*WORK REQUIRED*
Return exactly the lines from the start of the records below through the line containing "Also changed, not", both ends included, and leave out the pictures.

*INPUT FOR THIS TASK*
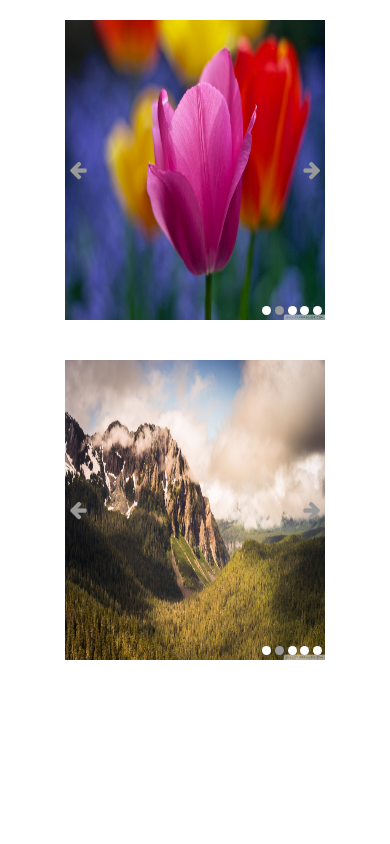
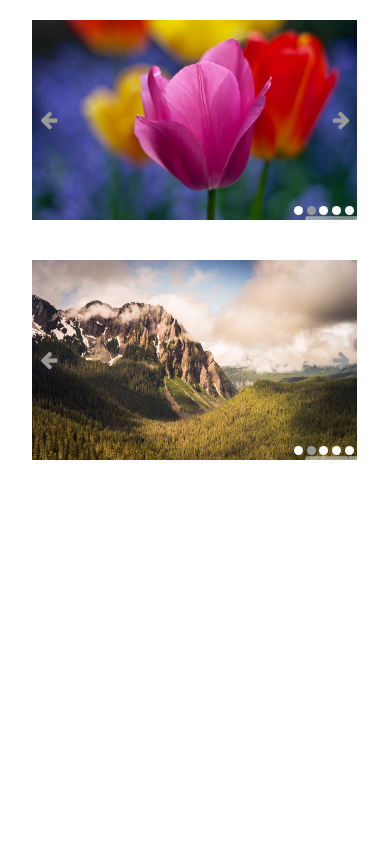
Before and after one commit to nhutle/jQuery-slider, a website: page index.html in a window 390 px wide. Drawn offline with nearby package versions, Linux system fonts and the light colour scheme.

Commit message:
update html + css: responsive

```diff
--- a/index.html
+++ b/index.html
@@ -22,7 +22,7 @@
 <body>
   <div class="container">
     <div class="row">
-      <div class="col-xs-8 col-xs-offset-2 gallery" id="gallery">
+      <div class="col-xs-10 col-xs-offset-1 col-md-8 col-md-offset-2 col-lg-6 col-lg-offset-3 gallery" id="gallery">
         <ul class="photos">
           <li>
             <a href="javascript:void(0);">
@@ -68,7 +68,7 @@
   </div>
   <div class="container">
     <div class="row">
-      <div class="col-xs-8 col-xs-offset-2 gallery" id="gallery2">
+      <div class="col-xs-10 col-xs-offset-1 col-md-8 col-md-offset-2 col-lg-6 col-lg-offset-3 gallery" id="gallery2">
         <ul>
           <li>
             <a href="javascript:void(0);">
--- a/styles/layouts/_home.scss
+++ b/styles/layouts/_home.scss
@@ -1,6 +1,7 @@
+@media only screen and (min-width: 320px) {
   .gallery {
     position: relative;
-  min-height: 300px;
+    min-height: 200px;
     padding: 0;
     margin-top: 20px;
     margin-bottom: 20px;
@@ -19,7 +20,7 @@
       }
       a {
         display: block;
-      height: 300px;
+        height: 200px;
       }
       img {
         height: 100%;
@@ -45,7 +46,6 @@
       }
     }
   }
-
   .photo-nav {
     width: 10%;
     top: 50%;
@@ -54,7 +54,9 @@
     font-size: 20px;
     color: #999;
     @include transform(translateY(-50%));
-  &:hover, &:active, &:visited {
+    &:hover,
+    &:active,
+    &:visited {
       color: #FFF;
     }
     &.next-nav {
@@ -64,3 +66,19 @@
       left: 0;
     }
   }
+}
+
+@media only screen and (min-width: 640px) {}
+
+@media only screen and (min-width: 768px) {
+  .gallery {
+    min-height: 300px;
+    ul a {
+      height: 300px;
+    }
+  }
+}
+
+@media only screen and (min-width: 992px) {}
+
+@media only screen and (min-width: 1200px) {}
```
Also changed, not shown: styles/main.min.css, 1 other file. Lines whose indentation alone changed are shown as unchanged.
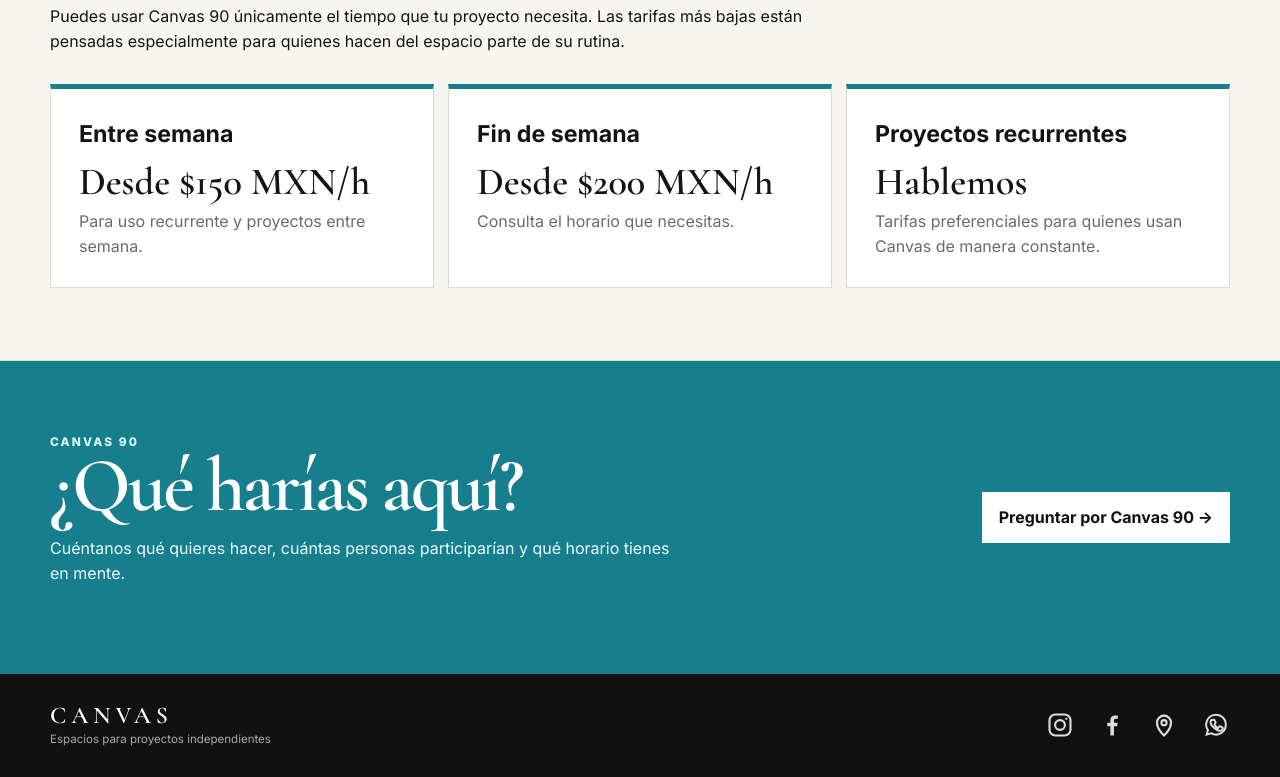
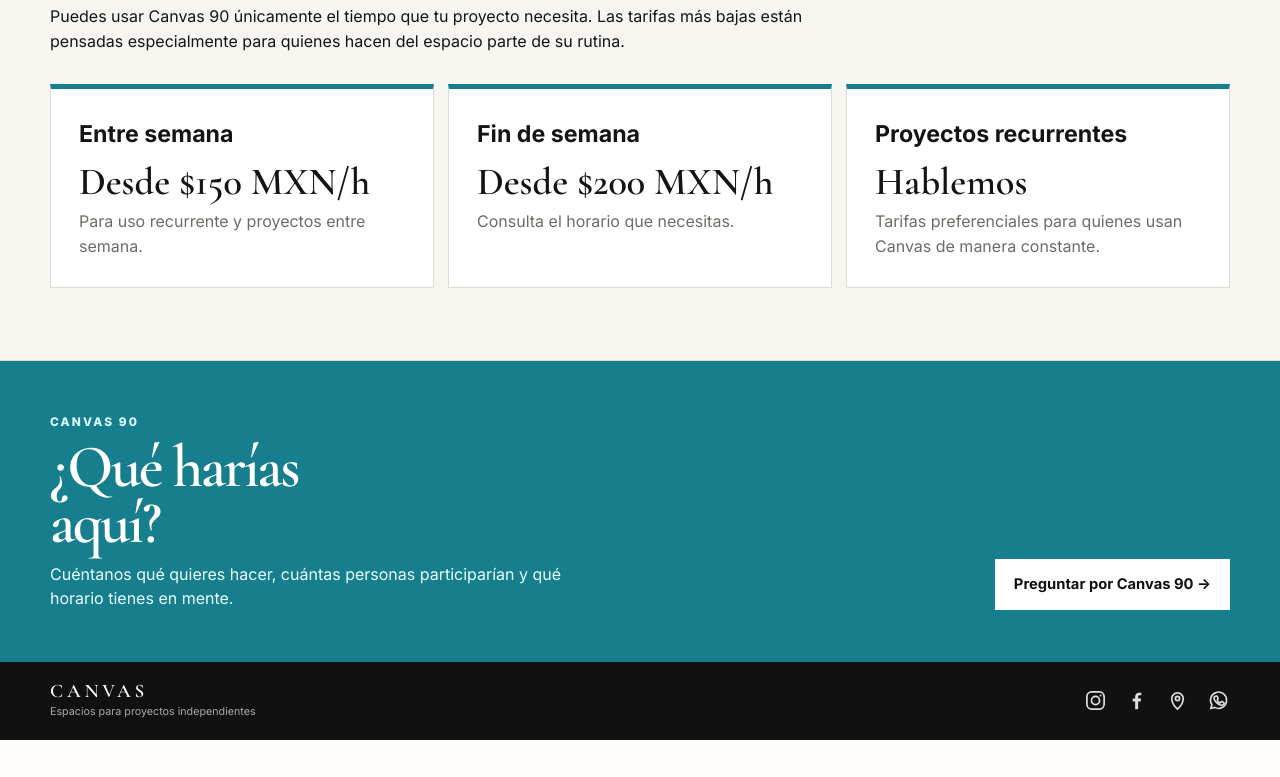
Before and after one commit to vaisork/Canvas, a plain HTML site: page espacios/canvas90.html in a window 1280 px wide. Shown: the part 1612-2389 px from the top of the page. After the commit the page ends 2352 px from the top, so only its background shows below. Drawn offline with nearby package versions, Linux system fonts and the light colour scheme.

Commit message:
Compactar CTA final y footer de Canvas 90

```diff
--- a/espacios/canvas90.html
+++ b/espacios/canvas90.html
@@ -16,9 +16,10 @@
 .split{display:grid;grid-template-columns:.92fr 1.08fr;gap:48px;align-items:center}.copy p{font-size:1.04rem;color:#474742;max-width:42rem}
 .preview{background:#fff;border:1px solid var(--line);padding:12px;box-shadow:0 18px 40px #00000012}.preview img{width:100%;height:430px;object-fit:cover}.previewActions{display:flex;justify-content:space-between;gap:14px;align-items:center;padding:14px 4px 2px}.previewActions a{font-weight:700;text-decoration:underline}.previewActions span{font-size:.78rem;color:var(--muted)}
 .prices{background:#f7f5ef}.priceIntro{max-width:760px}.priceGrid90{display:grid;grid-template-columns:repeat(3,1fr);gap:14px;margin-top:30px}.price90{background:#fff;border:1px solid var(--line);border-top:5px solid var(--c90);padding:28px}.price90 strong{display:block;font-size:1.45rem}.price90 b{display:block;font:600 2.4rem/1 "Cormorant Garamond",serif;margin:10px 0 8px}.price90 span{color:var(--muted)}
-.finalCta{background:var(--c90);color:#fff}.finalCta .wrap{display:grid;grid-template-columns:1fr auto;gap:30px;align-items:center}.finalCta h2{margin-bottom:12px}.finalCta p{max-width:620px;color:#e9ffff}.finalCta .cta{background:#fff;color:#111;border-color:#fff}
-@media(max-width:850px){.split,.finalCta .wrap{grid-template-columns:1fr}.priceGrid90{grid-template-columns:1fr}.preview img{height:360px}}
-@media(max-width:620px){.hero90{padding:44px 0}.preview img{height:280px}.price90{padding:22px}}
+.finalCta{background:var(--c90);color:#fff;padding:52px 0}.finalCta .wrap{display:grid;grid-template-columns:minmax(0,1fr) auto;gap:36px;align-items:end}.finalCta .eyebrow{margin-bottom:8px}.finalCta h2{font-size:clamp(2.7rem,4.7vw,4.2rem);line-height:.94;margin:0 0 10px;max-width:10ch}.finalCta p{max-width:560px;margin:0;color:#e9ffff;font-size:1rem;line-height:1.5}.finalCta .cta{display:inline-flex;width:auto;min-height:0;padding:13px 18px;background:#fff;color:#111;border-color:#fff;font-size:.92rem;white-space:nowrap}
+body footer.canvasSiteFooter{padding:20px 0}.canvasSiteFooter .canvasFooterInner{gap:20px}.canvasSiteFooter .canvasFooterBrand strong{font-size:1.2rem}.canvasSiteFooter .canvasFooterBrand span{font-size:.67rem}.canvasSiteFooter .canvasSocial{gap:18px}.canvasSiteFooter .canvasSocial svg{width:23px;height:23px}
+@media(max-width:850px){.split,.finalCta .wrap{grid-template-columns:1fr}.priceGrid90{grid-template-columns:1fr}.preview img{height:360px}.finalCta .wrap{gap:20px;align-items:start}.finalCta .cta{justify-self:start}}
+@media(max-width:620px){.hero90{padding:44px 0}.preview img{height:280px}.price90{padding:22px}.finalCta{padding:34px 0}.finalCta h2{font-size:2.35rem;line-height:.96}.finalCta p{font-size:.93rem;line-height:1.45}.finalCta .cta{padding:11px 15px;font-size:.84rem}.canvasSiteFooter .canvasFooterInner{gap:14px}.canvasSiteFooter .canvasFooterBrand strong{font-size:1.05rem}.canvasSiteFooter .canvasFooterBrand span{font-size:.63rem}.canvasSiteFooter .canvasSocial{gap:15px}.canvasSiteFooter .canvasSocial svg{width:21px;height:21px}}
 </style>
 </head>
 <body>
```
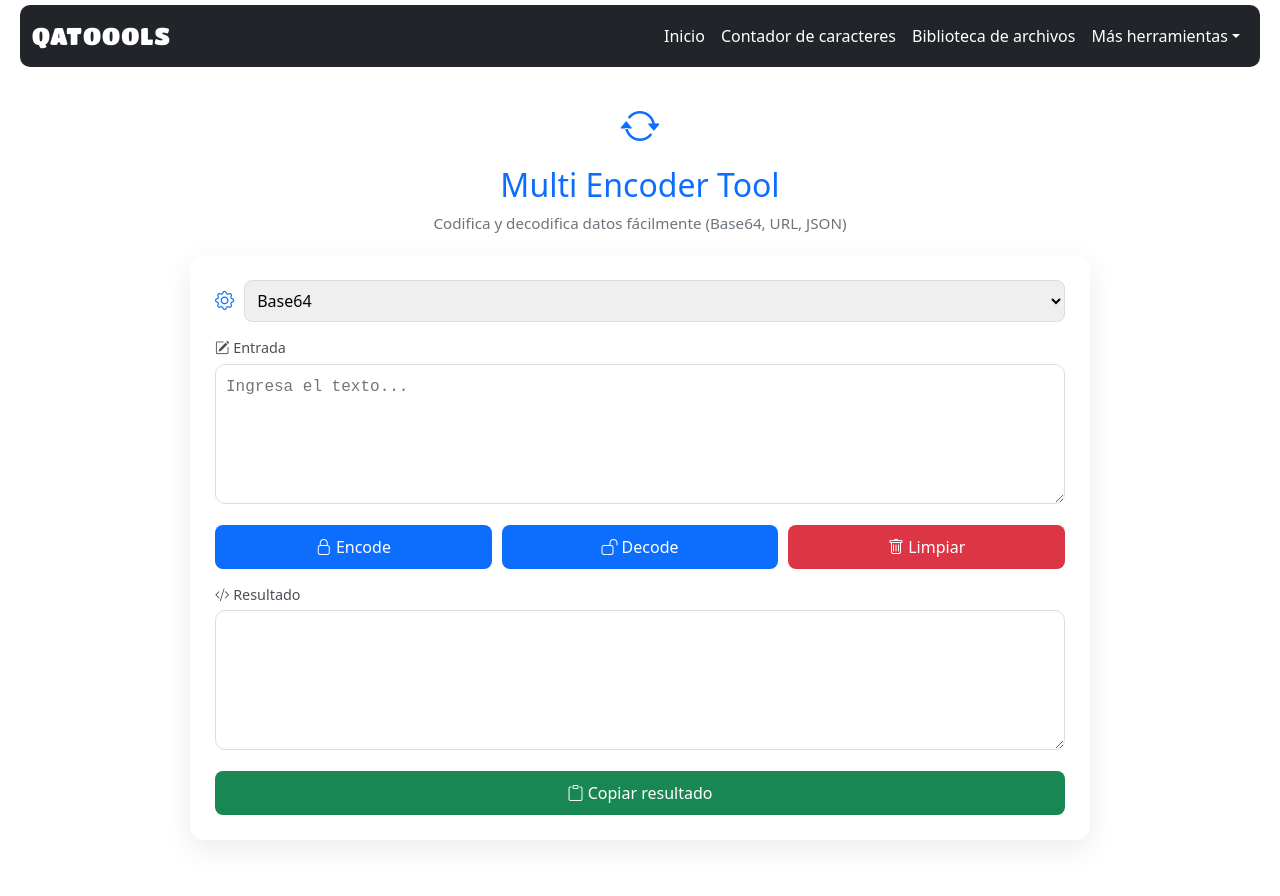
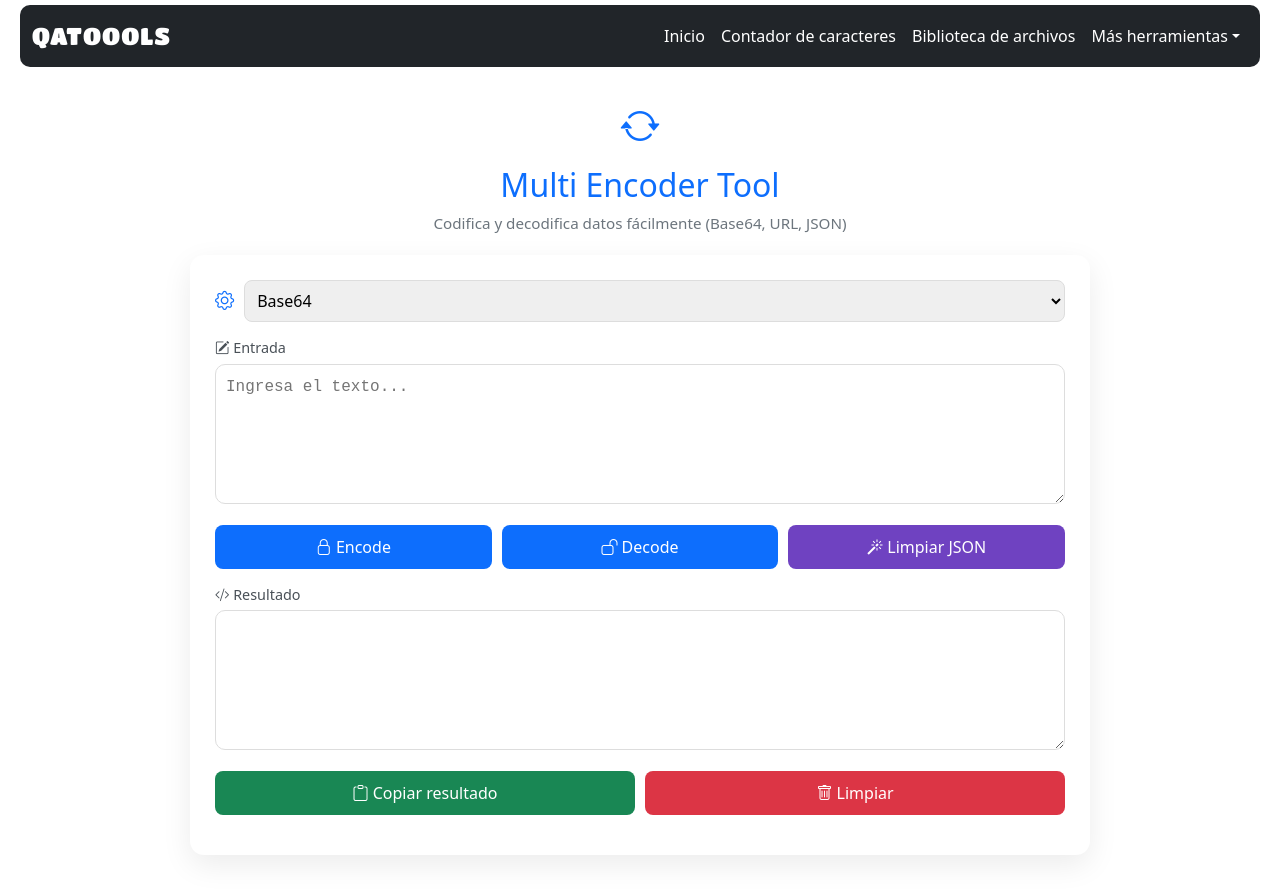
Before and after one commit to haroldmd42/contador_caracteres, a React (Vite) app in the folder contador_caracteres/: page /contador_caracteres/encoder in a window 1280 px wide. Built offline with nearby package versions, Linux system fonts and the light colour scheme.

Commit message:
Add JSON cleaning functionality and update button styles in Encoder component

```diff
--- a/contador_caracteres/src/pages/Encoder/Encoder.css
+++ b/contador_caracteres/src/pages/Encoder/Encoder.css
@@ -112,3 +112,10 @@ button.clear:hover {
 .copy-btn:hover {
     background: #157347;
 }
+button.magic {
+    background: #6f42c1;
+}
+
+button.magic:hover {
+    background: #5a32a3;
+}
--- a/contador_caracteres/src/pages/Encoder/Encoder.jsx
+++ b/contador_caracteres/src/pages/Encoder/Encoder.jsx
@@ -27,7 +27,48 @@ export default function EncoderDecoder() {
       setOutput("Error al codificar");
     }
   };
+  const cleanWeirdJSON = (input) => {
+    try {
+      let cleaned = input.trim();
 
+      // 1. Quitar prefijo tipo "1:"
+      const firstBrace = cleaned.indexOf("{");
+      if (firstBrace !== -1) {
+        cleaned = cleaned.substring(firstBrace);
+      }
+
+      // 2. Intentar parsear
+      let parsed = JSON.parse(cleaned);
+
+      // 3. Arreglar encoding común (latin1 mal interpretado)
+      const fixEncoding = (obj) => {
+        if (typeof obj === "string") {
+          try {
+            return decodeURIComponent(escape(obj));
+          } catch {
+            return obj;
+          }
+        } else if (Array.isArray(obj)) {
+          return obj.map(fixEncoding);
+        } else if (typeof obj === "object" && obj !== null) {
+          const newObj = {};
+          for (let key in obj) {
+            newObj[key] = fixEncoding(obj[key]);
+          }
+          return newObj;
+        }
+        return obj;
+      };
+
+      const fixed = fixEncoding(parsed);
+
+      // 4. Formatear bonito
+      return JSON.stringify(fixed, null, 2);
+
+    } catch {
+      return "Debe ingresar un json válido para limpiar";
+    }
+  };
   const handleDecode = () => {
     try {
       switch (type) {
@@ -103,10 +144,10 @@ export default function EncoderDecoder() {
           <button onClick={handleDecode}>
             <i className="bi bi-unlock"></i> Decode
           </button>
+          <button className="magic" onClick={() => setOutput(cleanWeirdJSON(input))}>
+            <i className="bi bi-magic"></i> Limpiar JSON
+          </button>
 
-          <button className="clear" onClick={clear}>
-            <i className="bi bi-trash"></i> Limpiar
-          </button>
         </div>
 
         <div className="textarea-group">
@@ -118,12 +159,16 @@ export default function EncoderDecoder() {
             Texto copiado al portapapeles
           </div>
         )}
-        <button className="copy-btn"
-          onClick={copy}
-          disabled={!output}>
-          <i className="bi bi-clipboard"></i> Copiar resultado
-        </button>
-
+        <div className="buttons">
+          <button className="copy-btn"
+            onClick={copy}
+            disabled={!output}>
+            <i className="bi bi-clipboard"></i> Copiar resultado
+          </button>
+          <button className="clear" onClick={clear}>
+            <i className="bi bi-trash"></i> Limpiar
+          </button>
+        </div>
       </div>
 
     </div>
```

*SOLUTION TO THE PROBLEM*
Before and after one commit to nhutle/jQuery-slider, a website: page index.html in a window 390 px wide. Drawn offline with nearby package versions, Linux system fonts and the light colour scheme.

Commit message:
update html + css: responsive

```diff
--- a/index.html
+++ b/index.html
@@ -22,7 +22,7 @@
 <body>
   <div class="container">
     <div class="row">
-      <div class="col-xs-8 col-xs-offset-2 gallery" id="gallery">
+      <div class="col-xs-10 col-xs-offset-1 col-md-8 col-md-offset-2 col-lg-6 col-lg-offset-3 gallery" id="gallery">
         <ul class="photos">
           <li>
             <a href="javascript:void(0);">
@@ -68,7 +68,7 @@
   </div>
   <div class="container">
     <div class="row">
-      <div class="col-xs-8 col-xs-offset-2 gallery" id="gallery2">
+      <div class="col-xs-10 col-xs-offset-1 col-md-8 col-md-offset-2 col-lg-6 col-lg-offset-3 gallery" id="gallery2">
         <ul>
           <li>
             <a href="javascript:void(0);">
--- a/styles/layouts/_home.scss
+++ b/styles/layouts/_home.scss
@@ -1,6 +1,7 @@
+@media only screen and (min-width: 320px) {
   .gallery {
     position: relative;
-  min-height: 300px;
+    min-height: 200px;
     padding: 0;
     margin-top: 20px;
     margin-bottom: 20px;
@@ -19,7 +20,7 @@
       }
       a {
         display: block;
-      height: 300px;
+        height: 200px;
       }
       img {
         height: 100%;
@@ -45,7 +46,6 @@
       }
     }
   }
-
   .photo-nav {
     width: 10%;
     top: 50%;
@@ -54,7 +54,9 @@
     font-size: 20px;
     color: #999;
     @include transform(translateY(-50%));
-  &:hover, &:active, &:visited {
+    &:hover,
+    &:active,
+    &:visited {
       color: #FFF;
     }
     &.next-nav {
@@ -64,3 +66,19 @@
       left: 0;
     }
   }
+}
+
+@media only screen and (min-width: 640px) {}
+
+@media only screen and (min-width: 768px) {
+  .gallery {
+    min-height: 300px;
+    ul a {
+      height: 300px;
+    }
+  }
+}
+
+@media only screen and (min-width: 992px) {}
+
+@media only screen and (min-width: 1200px) {}
```
Also changed, not shown: styles/main.min.css, 1 other file. Lines whose indentation alone changed are shown as unchanged.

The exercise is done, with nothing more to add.